Charlie Hore critically engages with Gilbert Achcar’s latest book on China, Russia and the US.

American and Chinese flags and USA dollars. Credit: Karolina Grabowska.

Gilbert Achcar. The New Cold War: The US, Russia and China from Kosovo to Ukraine. Westbourne Press, 2023. 368 pp, £16.99.


Even before the Russian invasion of Ukraine, it had become commonplace to talk of a ‘new Cold War’ between the USA and Russia and China. The ‘end of history’ that followed the collapse of the Berlin Wall and the USSR lasted less than ten years. From the Kosovo war through Afghanistan and Iraq, the last thirty years has seen the world’s major powers either at war or preparing for war.

Gilbert Achcar, a long-standing and prolific socialist academic whose work mostly centres on the Middle East, claims to have first coined the term to describe the confrontation between NATO and Russia over Kosovo. In this highly detailed book, he develops this argument at greater length, adding in the growth of tensions between the USA and China. The first part of The New Cold War dates from the late 1990s, while the second part has been newly written, but the two mesh together well to offer a consistent, if not always persuasive, argument.

Much of the book lays out the ways in which the USA has expanded its military and political reach in both eastern Europe and the Pacific, as the primary cause of increased international tensions between the ‘strategic triad’ of world powers: the USA, Russia and China. As he notes: ‘The current level of the US defence budget corresponds rationally to the US aspiration to imperial expansion and exclusive global hegemony.’’ (p77) That was written in 1997 but remains true today, despite a short-lived reduction in the budget following the final withdrawal of US forces from Iraq in 2012.

In Europe this expansion has taken the form of NATO encompassing most of eastern Europe, while the process in the Pacific has been more uncertain, with the USA being much more reliant on its allies (in particular Japan), which have their own contradictory relationships with China to take into account. The process in the Pacific was also disrupted by the wars in Afghanistan and Iraq, which get surprisingly little mention (Iraq isn’t even in the index), despite his recognition that because of these ‘Starting with Obama, the United States has mostly resorted to cowardly remote warfare, mostly waged under the radar’. (p188)

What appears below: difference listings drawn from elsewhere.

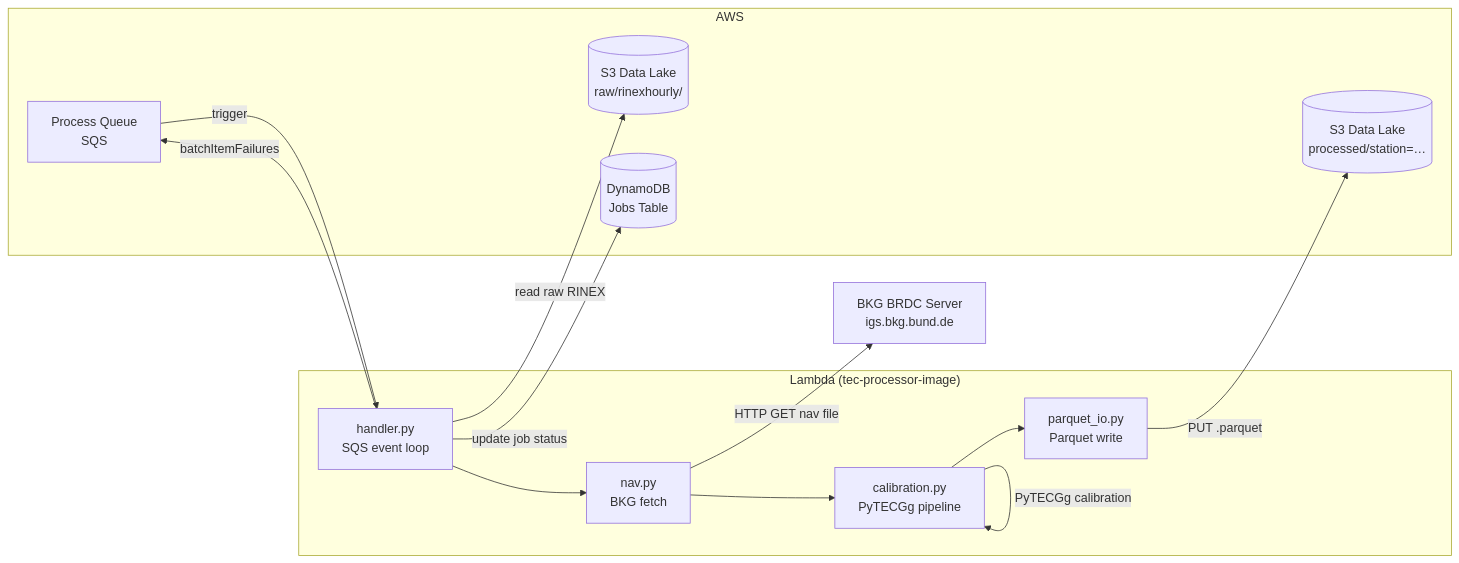
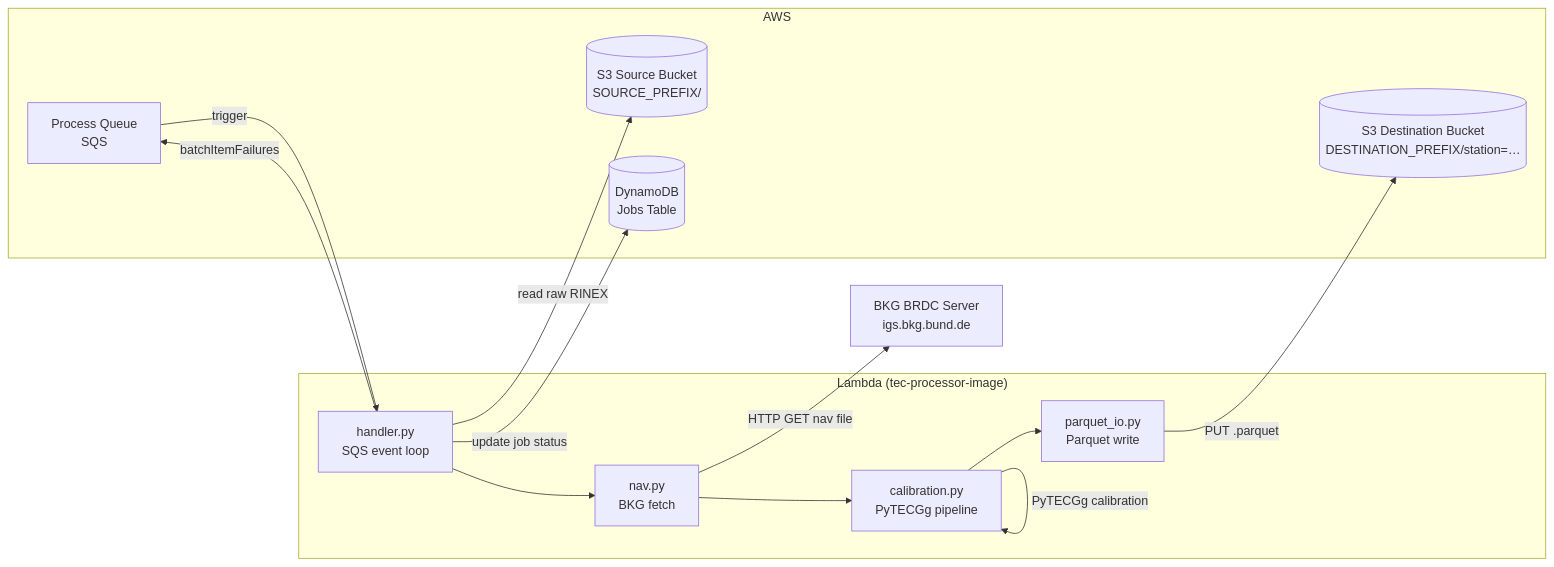
The first of 3 diagrams in .kiro/specs/tec-processor-image/design.md (platformfuzz/tec-processor-image), drawn with Mermaid before and after one commit. The commit also changed other lines of this file and 33 other files, not shown here.

````diff
--- a/.kiro/specs/tec-processor-image/design.md
+++ b/.kiro/specs/tec-processor-image/design.md
@@ -19,29 +19,29 @@
 ```mermaid
 flowchart LR
     subgraph AWS
         SQS[Process Queue<br/>SQS]
-        S3_RAW[(S3 Data Lake<br/>raw/rinexhourly/)]
-        S3_OUT[(S3 Data Lake<br/>processed/station=…)]
+        S3_RAW[(S3 Source Bucket<br/>SOURCE_PREFIX/)]
+        S3_OUT[(S3 Destination Bucket<br/>DESTINATION_PREFIX/station=…)]
         DDB[(DynamoDB<br/>Jobs Table)]
     end
 
     subgraph Lambda["Lambda (tec-processor-image)"]
         H[handler.py<br/>SQS event loop]
         N[nav.py<br/>BKG fetch]
         C[calibration.py<br/>PyTECGg pipeline]
         P[parquet_io.py<br/>Parquet write]
     end
 
     BKG[BKG BRDC Server<br/>igs.bkg.bund.de]
 
     SQS -->|trigger| H
     H -->|read raw RINEX| S3_RAW
     H --> N
     N -->|HTTP GET nav file| BKG
     N --> C
     C -->|PyTECGg calibration| C
     C --> P
     P -->|PUT .parquet| S3_OUT
     H -->|update job status| DDB
     H -->|batchItemFailures| SQS
 ```
````
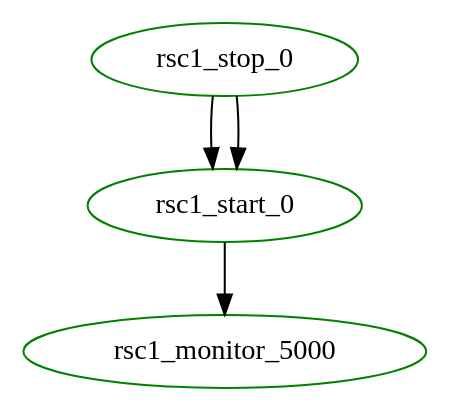
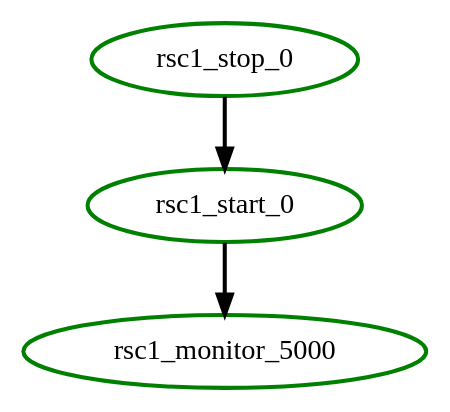
The diagram in crm/pengine/testcases/mon-rsc-2.dot (richiewen8/heartbeat), drawn with Graphviz before and after one commit. The commit also changed 101 other files, not shown here.

```diff
--- a/crm/pengine/testcases/mon-rsc-2.dot
+++ b/crm/pengine/testcases/mon-rsc-2.dot
@@ -1,9 +1,8 @@
 digraph "g" {
 	size = "30,30"
-"rsc1_stop_0" [ tooltip="node2" color="green" fontcolor="black" ]
-"rsc1_start_0" [ tooltip="node1" color="green" fontcolor="black" ]
-"rsc1_monitor_5000" [ tooltip="node1" color="green" fontcolor="black" ]
-"rsc1_stop_0" -> "rsc1_start_0"
-"rsc1_stop_0" -> "rsc1_start_0"
-"rsc1_start_0" -> "rsc1_monitor_5000"
+"rsc1_stop_0" [ tooltip="node2" style=bold color="green" fontcolor="black" ]
+"rsc1_start_0" [ tooltip="node1" style=bold color="green" fontcolor="black" ]
+"rsc1_monitor_5000" [ tooltip="node1" style=bold color="green" fontcolor="black" ]
+"rsc1_stop_0" -> "rsc1_start_0" [ style = bold]
+"rsc1_start_0" -> "rsc1_monitor_5000" [ style = bold]
 }
```
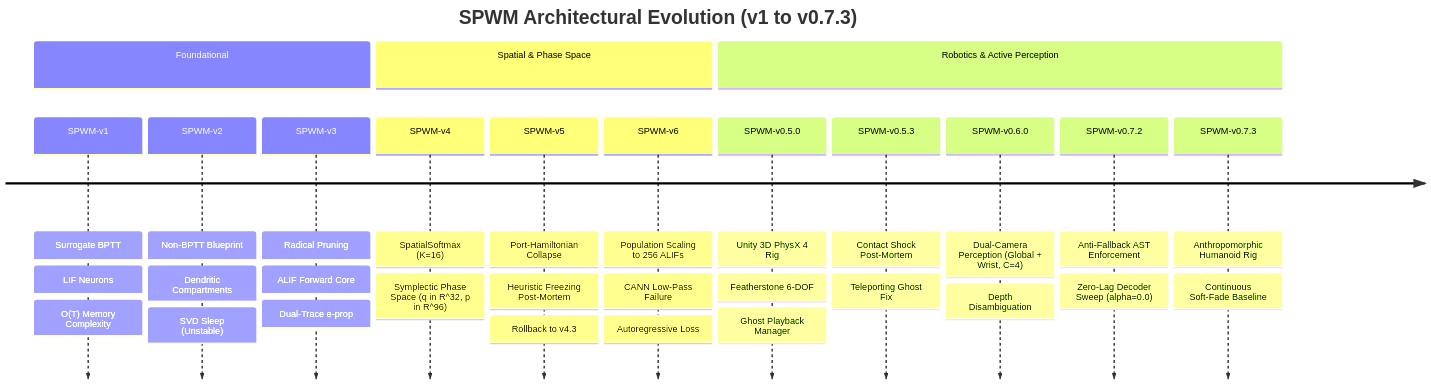
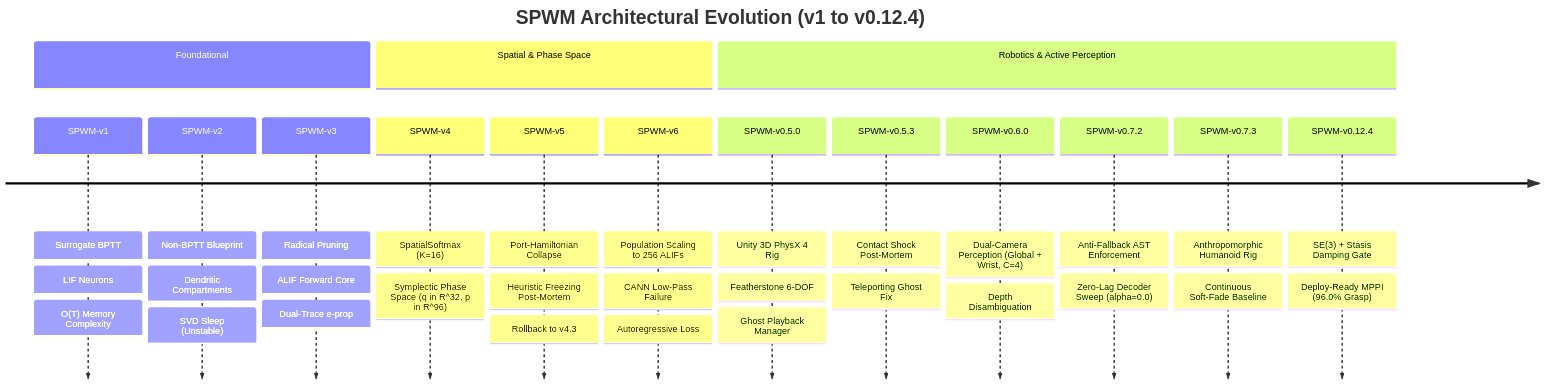
One commit to Mattia-Maiorano/Spiking-Neural_Novelty changed the fourth of 6 diagrams in docs/DOSSIER.md. Above: the diagram before and after it, drawn with Mermaid. The commit also changed other lines of this file and 423 other files, not shown here.

````diff
--- a/docs/DOSSIER.md
+++ b/docs/DOSSIER.md
@@ -354,18 +349,19 @@
 ```mermaid
 timeline
-    title SPWM Architectural Evolution (v1 to v0.7.3)
+    title SPWM Architectural Evolution (v1 to v0.12.4)
     section Foundational
         SPWM-v1 : Surrogate BPTT : LIF Neurons : O(T) Memory Complexity
         SPWM-v2 : Non-BPTT Blueprint : Dendritic Compartments : SVD Sleep (Unstable)
         SPWM-v3 : Radical Pruning : ALIF Forward Core : Dual-Trace e-prop
     section Spatial & Phase Space
         SPWM-v4 : SpatialSoftmax (K=16) : Symplectic Phase Space (q in R^32, p in R^96)
         SPWM-v5 : Port-Hamiltonian Collapse : Heuristic Freezing Post-Mortem : Rollback to v4.3
         SPWM-v6 : Population Scaling to 256 ALIFs : CANN Low-Pass Failure : Autoregressive Loss
     section Robotics & Active Perception
         SPWM-v0.5.0 : Unity 3D PhysX 4 Rig : Featherstone 6-DOF : Ghost Playback Manager
         SPWM-v0.5.3 : Contact Shock Post-Mortem : Teleporting Ghost Fix
         SPWM-v0.6.0 : Dual-Camera Perception (Global + Wrist, C=4) : Depth Disambiguation
         SPWM-v0.7.2 : Anti-Fallback AST Enforcement : Zero-Lag Decoder Sweep (alpha=0.0)
         SPWM-v0.7.3 : Anthropomorphic Humanoid Rig : Continuous Soft-Fade Baseline
+        SPWM-v0.12.4 : SE(3) + Stasis Damping Gate : Deploy-Ready MPPI (96.0% Grasp)
 ```
````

However, it would have been useful to draw out the gap between the USA’s imperial aspirations and its actual reach, which dictates the increasing reliance on allies, and the consequent tensions that entails. As Chris Harman argued in 2003, in a useful corrective to the view of the USA as all-powerful hegemon:

[T]he outcome will never be satisfactory for US capitalism. It cannot make enough out of imperialism in crude cash terms to compensate for its expenditures in the way that the European capitalisms did a century ago. Nor can it rely, as it could during the Second World War and the early years of the Cold War, on military spending allowing it to prosper with a prolonged boom… For these reasons, the US triumphant remains the US weak. The splits with the other powers will continue, even though they will alternate between defiant gestures and grovelling actions.


Russia and China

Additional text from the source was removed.